**MATERIAL PROVIDED**
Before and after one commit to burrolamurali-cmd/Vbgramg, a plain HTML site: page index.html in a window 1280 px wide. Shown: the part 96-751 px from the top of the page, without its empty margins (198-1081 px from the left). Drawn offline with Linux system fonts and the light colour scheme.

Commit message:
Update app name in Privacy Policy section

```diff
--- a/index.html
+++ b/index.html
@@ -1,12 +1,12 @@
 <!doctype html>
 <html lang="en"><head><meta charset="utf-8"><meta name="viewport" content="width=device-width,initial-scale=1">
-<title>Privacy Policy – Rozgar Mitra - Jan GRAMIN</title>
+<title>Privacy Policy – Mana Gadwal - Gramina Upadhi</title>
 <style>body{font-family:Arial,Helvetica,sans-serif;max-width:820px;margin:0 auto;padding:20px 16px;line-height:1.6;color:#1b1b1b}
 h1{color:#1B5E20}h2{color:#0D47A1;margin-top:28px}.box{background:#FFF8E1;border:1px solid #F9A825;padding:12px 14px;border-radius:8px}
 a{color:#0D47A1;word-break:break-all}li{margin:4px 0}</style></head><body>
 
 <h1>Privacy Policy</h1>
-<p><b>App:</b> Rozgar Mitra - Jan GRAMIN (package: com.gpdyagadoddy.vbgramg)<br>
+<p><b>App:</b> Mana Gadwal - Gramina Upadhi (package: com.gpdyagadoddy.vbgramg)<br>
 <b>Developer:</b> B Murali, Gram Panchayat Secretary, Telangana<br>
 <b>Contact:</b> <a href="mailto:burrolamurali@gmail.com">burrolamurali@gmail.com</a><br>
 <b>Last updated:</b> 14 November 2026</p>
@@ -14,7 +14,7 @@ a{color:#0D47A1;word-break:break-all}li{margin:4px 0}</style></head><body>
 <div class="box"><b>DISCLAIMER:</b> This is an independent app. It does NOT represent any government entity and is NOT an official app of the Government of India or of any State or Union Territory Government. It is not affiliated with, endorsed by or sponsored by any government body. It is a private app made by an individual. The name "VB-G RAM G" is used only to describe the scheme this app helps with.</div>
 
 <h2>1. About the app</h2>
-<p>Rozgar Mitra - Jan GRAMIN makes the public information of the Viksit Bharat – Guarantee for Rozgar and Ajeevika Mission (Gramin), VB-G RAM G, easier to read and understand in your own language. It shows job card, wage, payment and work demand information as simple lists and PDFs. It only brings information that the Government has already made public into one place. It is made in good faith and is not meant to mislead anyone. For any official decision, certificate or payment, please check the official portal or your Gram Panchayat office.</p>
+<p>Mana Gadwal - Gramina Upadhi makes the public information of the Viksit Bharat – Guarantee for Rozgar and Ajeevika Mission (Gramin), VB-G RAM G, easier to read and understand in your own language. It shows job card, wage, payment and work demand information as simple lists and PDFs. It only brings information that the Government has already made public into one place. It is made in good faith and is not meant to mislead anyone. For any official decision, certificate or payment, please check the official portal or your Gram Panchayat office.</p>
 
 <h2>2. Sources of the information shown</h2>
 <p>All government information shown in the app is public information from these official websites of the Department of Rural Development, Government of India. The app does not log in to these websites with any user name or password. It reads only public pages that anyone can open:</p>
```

**YOUR GOAL**
Return the whole listing exactly as it reads.

**EXERCISE SOLUTION**
Before and after one commit to burrolamurali-cmd/Vbgramg, a plain HTML site: page index.html in a window 1280 px wide. Shown: the part 96-751 px from the top of the page, without its empty margins (198-1081 px from the left). Drawn offline with Linux system fonts and the light colour scheme.

Commit message:
Update app name in Privacy Policy section

```diff
--- a/index.html
+++ b/index.html
@@ -1,12 +1,12 @@
 <!doctype html>
 <html lang="en"><head><meta charset="utf-8"><meta name="viewport" content="width=device-width,initial-scale=1">
-<title>Privacy Policy – Rozgar Mitra - Jan GRAMIN</title>
+<title>Privacy Policy – Mana Gadwal - Gramina Upadhi</title>
 <style>body{font-family:Arial,Helvetica,sans-serif;max-width:820px;margin:0 auto;padding:20px 16px;line-height:1.6;color:#1b1b1b}
 h1{color:#1B5E20}h2{color:#0D47A1;margin-top:28px}.box{background:#FFF8E1;border:1px solid #F9A825;padding:12px 14px;border-radius:8px}
 a{color:#0D47A1;word-break:break-all}li{margin:4px 0}</style></head><body>
 
 <h1>Privacy Policy</h1>
-<p><b>App:</b> Rozgar Mitra - Jan GRAMIN (package: com.gpdyagadoddy.vbgramg)<br>
+<p><b>App:</b> Mana Gadwal - Gramina Upadhi (package: com.gpdyagadoddy.vbgramg)<br>
 <b>Developer:</b> B Murali, Gram Panchayat Secretary, Telangana<br>
 <b>Contact:</b> <a href="mailto:burrolamurali@gmail.com">burrolamurali@gmail.com</a><br>
 <b>Last updated:</b> 14 November 2026</p>
@@ -14,7 +14,7 @@ a{color:#0D47A1;word-break:break-all}li{margin:4px 0}</style></head><body>
 <div class="box"><b>DISCLAIMER:</b> This is an independent app. It does NOT represent any government entity and is NOT an official app of the Government of India or of any State or Union Territory Government. It is not affiliated with, endorsed by or sponsored by any government body. It is a private app made by an individual. The name "VB-G RAM G" is used only to describe the scheme this app helps with.</div>
 
 <h2>1. About the app</h2>
-<p>Rozgar Mitra - Jan GRAMIN makes the public information of the Viksit Bharat – Guarantee for Rozgar and Ajeevika Mission (Gramin), VB-G RAM G, easier to read and understand in your own language. It shows job card, wage, payment and work demand information as simple lists and PDFs. It only brings information that the Government has already made public into one place. It is made in good faith and is not meant to mislead anyone. For any official decision, certificate or payment, please check the official portal or your Gram Panchayat office.</p>
+<p>Mana Gadwal - Gramina Upadhi makes the public information of the Viksit Bharat – Guarantee for Rozgar and Ajeevika Mission (Gramin), VB-G RAM G, easier to read and understand in your own language. It shows job card, wage, payment and work demand information as simple lists and PDFs. It only brings information that the Government has already made public into one place. It is made in good faith and is not meant to mislead anyone. For any official decision, certificate or payment, please check the official portal or your Gram Panchayat office.</p>
 
 <h2>2. Sources of the information shown</h2>
 <p>All government information shown in the app is public information from these official websites of the Department of Rural Development, Government of India. The app does not log in to these websites with any user name or password. It reads only public pages that anyone can open:</p>
```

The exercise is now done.